Data extracted from a collection:
·····
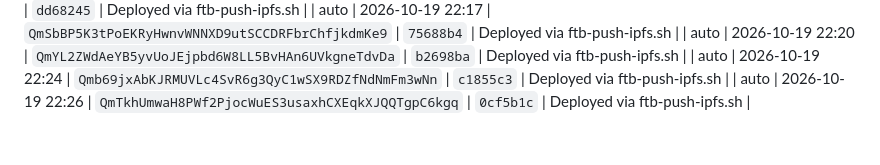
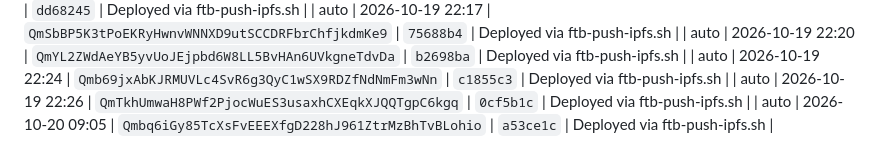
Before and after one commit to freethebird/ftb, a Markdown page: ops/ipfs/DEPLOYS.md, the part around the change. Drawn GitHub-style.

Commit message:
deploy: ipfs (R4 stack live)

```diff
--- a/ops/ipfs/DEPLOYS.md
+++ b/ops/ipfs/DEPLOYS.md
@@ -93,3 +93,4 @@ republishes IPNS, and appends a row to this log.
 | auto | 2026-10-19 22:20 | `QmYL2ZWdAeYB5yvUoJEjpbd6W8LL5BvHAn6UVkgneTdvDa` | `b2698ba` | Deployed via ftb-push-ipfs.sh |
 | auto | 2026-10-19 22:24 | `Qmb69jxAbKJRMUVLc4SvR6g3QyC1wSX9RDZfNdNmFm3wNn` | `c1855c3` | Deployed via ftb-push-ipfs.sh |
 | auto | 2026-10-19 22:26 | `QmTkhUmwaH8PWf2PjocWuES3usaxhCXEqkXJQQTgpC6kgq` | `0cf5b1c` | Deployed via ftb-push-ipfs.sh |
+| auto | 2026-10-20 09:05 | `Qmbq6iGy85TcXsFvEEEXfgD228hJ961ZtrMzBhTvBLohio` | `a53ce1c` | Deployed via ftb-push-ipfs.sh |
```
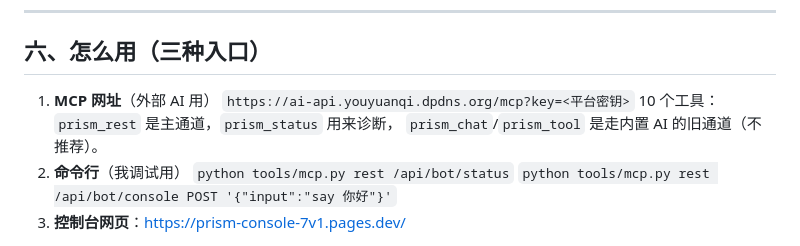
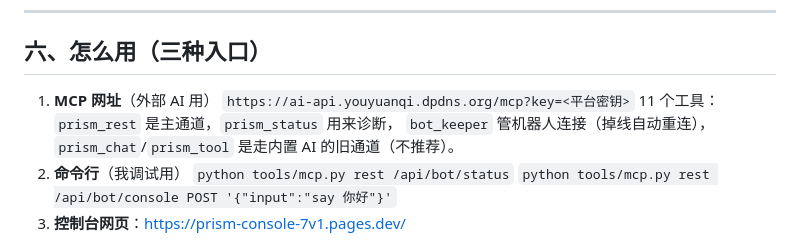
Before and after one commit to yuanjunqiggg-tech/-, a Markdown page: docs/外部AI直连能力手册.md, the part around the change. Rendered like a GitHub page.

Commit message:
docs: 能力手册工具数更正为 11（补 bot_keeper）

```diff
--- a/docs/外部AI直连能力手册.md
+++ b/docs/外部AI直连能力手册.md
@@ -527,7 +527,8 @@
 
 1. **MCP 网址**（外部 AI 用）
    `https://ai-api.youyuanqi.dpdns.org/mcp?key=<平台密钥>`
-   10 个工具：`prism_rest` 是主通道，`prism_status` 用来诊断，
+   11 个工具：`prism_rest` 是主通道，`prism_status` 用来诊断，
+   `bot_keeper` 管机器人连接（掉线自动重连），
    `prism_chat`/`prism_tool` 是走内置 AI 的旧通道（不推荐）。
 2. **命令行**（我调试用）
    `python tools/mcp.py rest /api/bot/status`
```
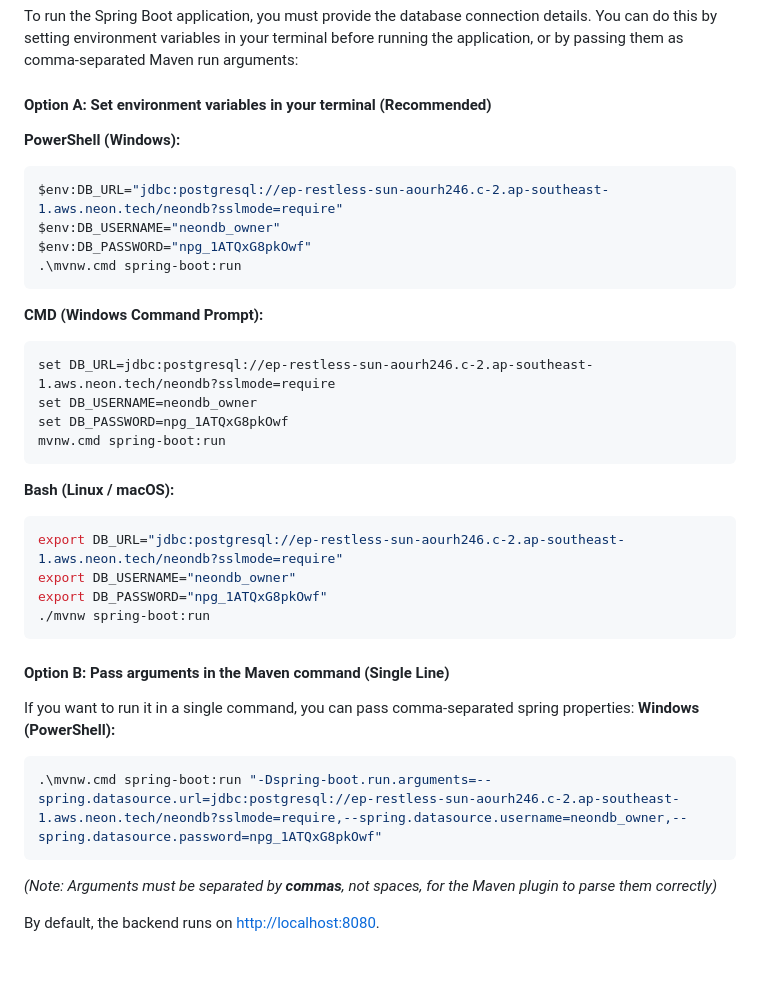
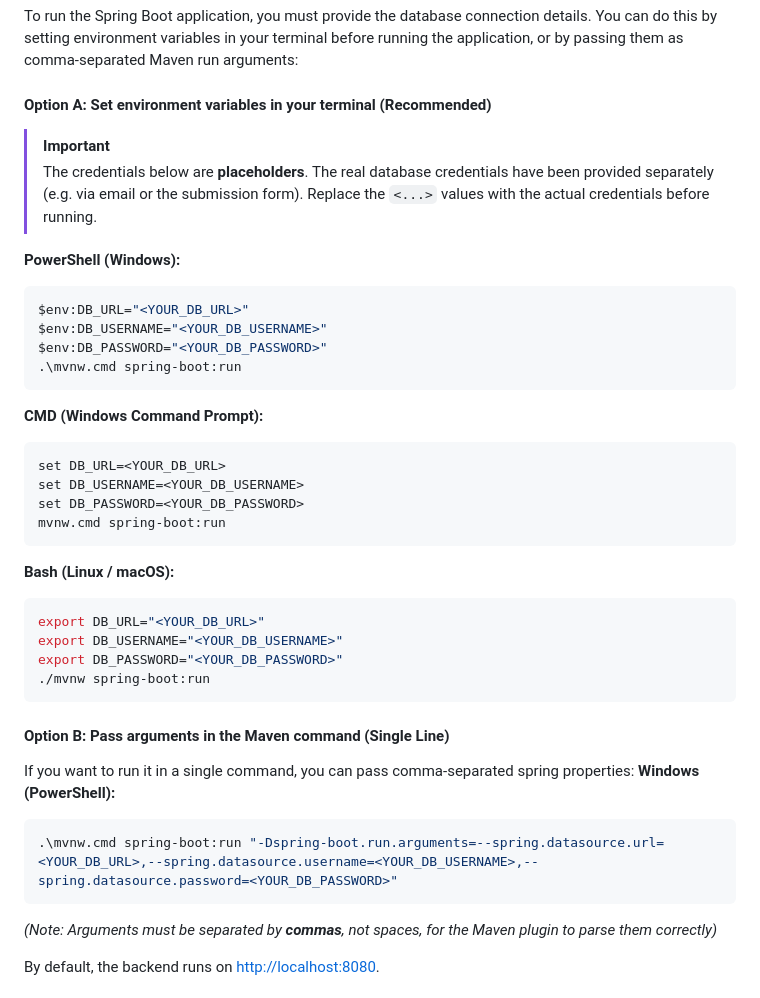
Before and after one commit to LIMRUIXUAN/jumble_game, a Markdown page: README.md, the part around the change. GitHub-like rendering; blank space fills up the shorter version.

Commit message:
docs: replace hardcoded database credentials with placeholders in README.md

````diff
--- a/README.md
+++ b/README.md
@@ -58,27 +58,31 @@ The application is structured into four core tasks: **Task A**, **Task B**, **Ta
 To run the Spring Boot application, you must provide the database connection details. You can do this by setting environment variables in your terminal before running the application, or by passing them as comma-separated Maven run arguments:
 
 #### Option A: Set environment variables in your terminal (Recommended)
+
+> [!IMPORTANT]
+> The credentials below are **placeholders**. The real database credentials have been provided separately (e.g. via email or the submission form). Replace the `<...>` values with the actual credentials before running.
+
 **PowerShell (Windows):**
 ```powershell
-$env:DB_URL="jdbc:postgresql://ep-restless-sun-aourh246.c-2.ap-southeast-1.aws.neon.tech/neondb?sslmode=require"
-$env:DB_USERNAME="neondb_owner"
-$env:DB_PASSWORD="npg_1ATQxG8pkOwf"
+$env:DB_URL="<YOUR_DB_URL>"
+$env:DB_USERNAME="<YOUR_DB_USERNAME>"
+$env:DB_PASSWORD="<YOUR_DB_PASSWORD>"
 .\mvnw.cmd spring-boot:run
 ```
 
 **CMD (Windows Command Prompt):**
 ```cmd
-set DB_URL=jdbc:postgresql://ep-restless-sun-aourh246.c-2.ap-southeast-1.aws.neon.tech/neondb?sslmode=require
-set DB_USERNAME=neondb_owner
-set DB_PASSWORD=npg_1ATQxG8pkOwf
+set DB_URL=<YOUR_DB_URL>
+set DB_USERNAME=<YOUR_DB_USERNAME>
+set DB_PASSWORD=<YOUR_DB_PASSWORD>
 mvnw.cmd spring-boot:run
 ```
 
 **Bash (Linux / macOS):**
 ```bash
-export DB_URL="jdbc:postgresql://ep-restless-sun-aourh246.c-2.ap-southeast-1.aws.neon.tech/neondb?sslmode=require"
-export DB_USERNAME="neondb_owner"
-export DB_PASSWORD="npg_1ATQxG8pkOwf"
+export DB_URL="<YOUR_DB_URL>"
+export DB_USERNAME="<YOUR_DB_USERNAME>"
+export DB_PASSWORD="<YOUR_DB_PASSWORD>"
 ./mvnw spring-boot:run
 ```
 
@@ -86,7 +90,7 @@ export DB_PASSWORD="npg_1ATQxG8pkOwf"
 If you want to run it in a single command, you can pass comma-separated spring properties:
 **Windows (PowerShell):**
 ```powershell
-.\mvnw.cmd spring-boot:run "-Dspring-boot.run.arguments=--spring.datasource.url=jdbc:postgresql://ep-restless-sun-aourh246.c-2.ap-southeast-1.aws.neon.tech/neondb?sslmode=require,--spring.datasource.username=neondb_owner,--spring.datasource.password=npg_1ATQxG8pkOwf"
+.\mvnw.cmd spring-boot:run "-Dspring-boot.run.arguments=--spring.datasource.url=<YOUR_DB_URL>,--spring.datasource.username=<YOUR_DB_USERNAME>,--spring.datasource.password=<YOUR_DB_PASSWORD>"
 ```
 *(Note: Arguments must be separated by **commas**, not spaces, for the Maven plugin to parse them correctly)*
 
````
·····
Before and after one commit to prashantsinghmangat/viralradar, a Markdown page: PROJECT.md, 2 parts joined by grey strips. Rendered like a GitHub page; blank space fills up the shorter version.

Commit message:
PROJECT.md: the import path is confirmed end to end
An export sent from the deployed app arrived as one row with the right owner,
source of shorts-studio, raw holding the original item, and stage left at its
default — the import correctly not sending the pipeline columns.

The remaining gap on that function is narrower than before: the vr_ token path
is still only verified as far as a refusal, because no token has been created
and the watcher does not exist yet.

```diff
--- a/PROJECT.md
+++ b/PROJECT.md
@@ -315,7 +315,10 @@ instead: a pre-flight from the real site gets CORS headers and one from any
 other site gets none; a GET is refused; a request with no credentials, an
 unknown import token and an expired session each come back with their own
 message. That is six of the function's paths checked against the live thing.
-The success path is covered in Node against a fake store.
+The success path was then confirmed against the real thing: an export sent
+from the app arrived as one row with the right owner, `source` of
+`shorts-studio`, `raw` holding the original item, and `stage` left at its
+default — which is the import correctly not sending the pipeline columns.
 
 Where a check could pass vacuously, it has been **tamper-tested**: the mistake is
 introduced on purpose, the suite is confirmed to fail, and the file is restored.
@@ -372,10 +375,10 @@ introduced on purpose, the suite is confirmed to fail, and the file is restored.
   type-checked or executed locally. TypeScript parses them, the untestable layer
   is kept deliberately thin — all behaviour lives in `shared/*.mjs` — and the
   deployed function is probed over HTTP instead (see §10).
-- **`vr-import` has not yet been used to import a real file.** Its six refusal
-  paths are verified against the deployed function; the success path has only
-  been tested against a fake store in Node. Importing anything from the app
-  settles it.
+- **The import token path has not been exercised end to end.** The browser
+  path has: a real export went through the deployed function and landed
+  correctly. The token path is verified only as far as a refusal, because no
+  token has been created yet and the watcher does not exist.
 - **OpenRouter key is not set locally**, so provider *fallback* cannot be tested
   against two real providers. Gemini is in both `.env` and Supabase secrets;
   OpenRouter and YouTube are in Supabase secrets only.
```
·····
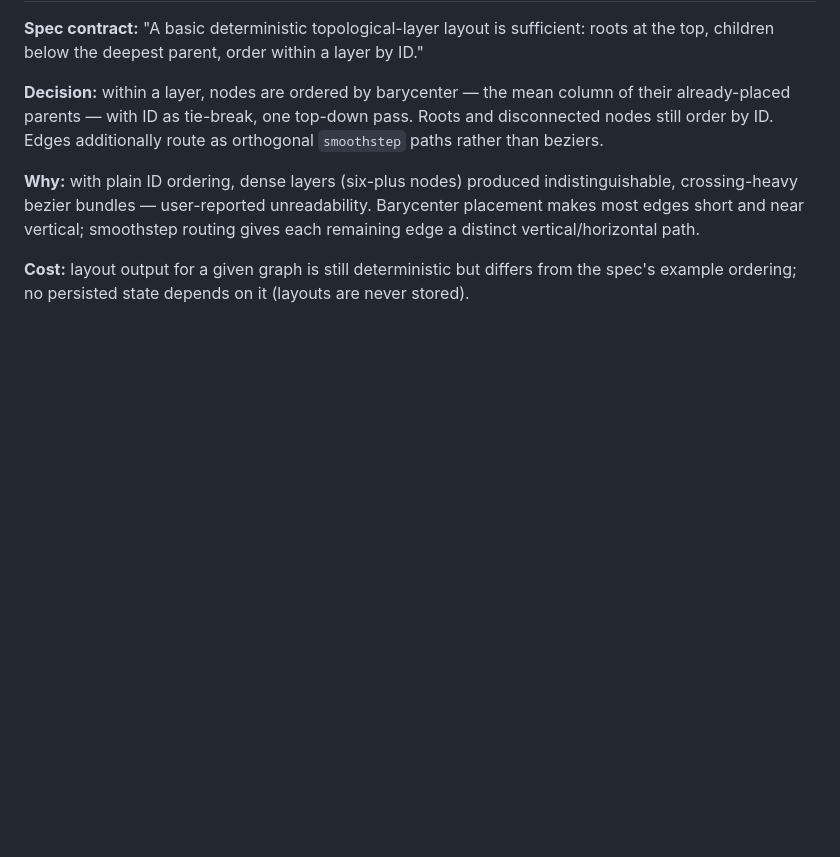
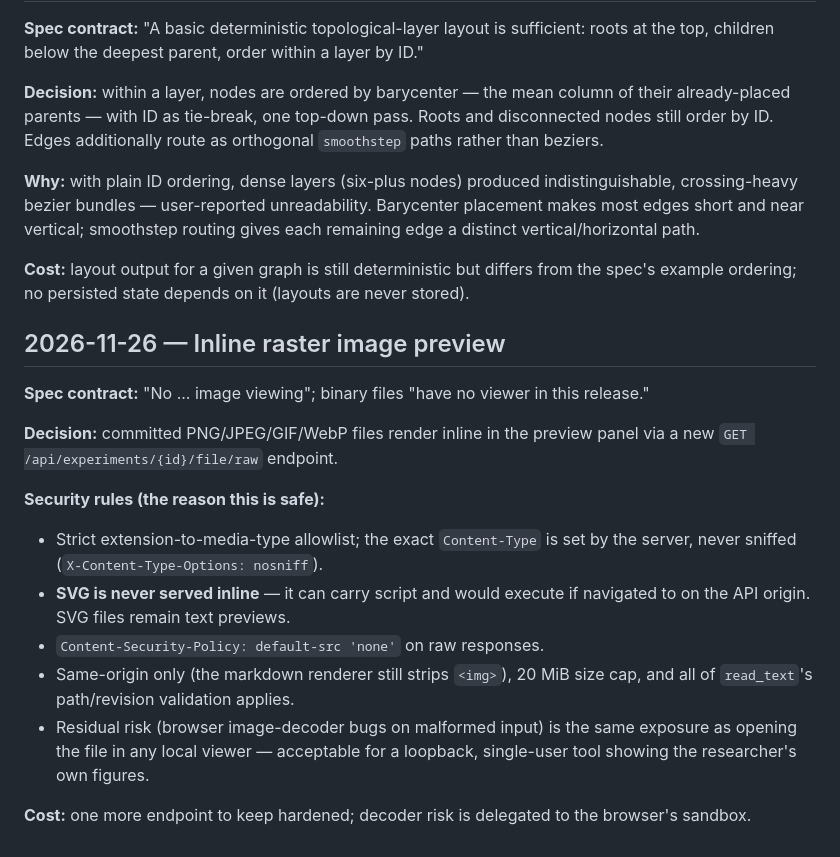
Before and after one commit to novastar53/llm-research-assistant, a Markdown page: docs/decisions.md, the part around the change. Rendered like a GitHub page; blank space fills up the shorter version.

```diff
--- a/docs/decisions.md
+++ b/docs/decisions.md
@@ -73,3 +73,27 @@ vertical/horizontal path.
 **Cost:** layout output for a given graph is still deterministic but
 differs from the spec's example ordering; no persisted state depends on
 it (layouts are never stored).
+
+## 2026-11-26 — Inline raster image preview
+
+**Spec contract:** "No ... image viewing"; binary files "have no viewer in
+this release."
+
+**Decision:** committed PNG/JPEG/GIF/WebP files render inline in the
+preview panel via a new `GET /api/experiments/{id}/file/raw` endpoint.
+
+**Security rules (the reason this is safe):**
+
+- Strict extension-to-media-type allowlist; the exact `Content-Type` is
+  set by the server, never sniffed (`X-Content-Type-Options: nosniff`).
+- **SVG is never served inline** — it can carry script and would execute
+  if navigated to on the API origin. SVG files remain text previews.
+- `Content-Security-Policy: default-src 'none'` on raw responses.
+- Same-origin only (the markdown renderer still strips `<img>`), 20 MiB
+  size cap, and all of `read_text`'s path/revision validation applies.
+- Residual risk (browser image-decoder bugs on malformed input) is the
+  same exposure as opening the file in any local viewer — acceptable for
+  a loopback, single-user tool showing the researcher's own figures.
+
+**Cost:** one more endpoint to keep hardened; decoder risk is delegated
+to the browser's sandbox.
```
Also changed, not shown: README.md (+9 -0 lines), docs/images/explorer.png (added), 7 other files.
·····
#### Required work
Every line in the records that holds the word "export" should be copied into the answer.

#### Answer to the exercise
-export DB_URL="jdbc:postgresql://ep-restless-sun-aourh246.c-2.ap-southeast-1.aws.neon.tech/neondb?sslmode=require"
-export DB_USERNAME="neondb_owner"
-export DB_PASSWORD="npg_1ATQxG8pkOwf"
+export DB_URL="<YOUR_DB_URL>"
+export DB_USERNAME="<YOUR_DB_USERNAME>"
+export DB_PASSWORD="<YOUR_DB_PASSWORD>"
@@ -86,7 +90,7 @@ export DB_PASSWORD="npg_1ATQxG8pkOwf"
An export sent from the deployed app arrived as one row with the right owner,
+The success path was then confirmed against the real thing: an export sent
+  path has: a real export went through the deployed function and landed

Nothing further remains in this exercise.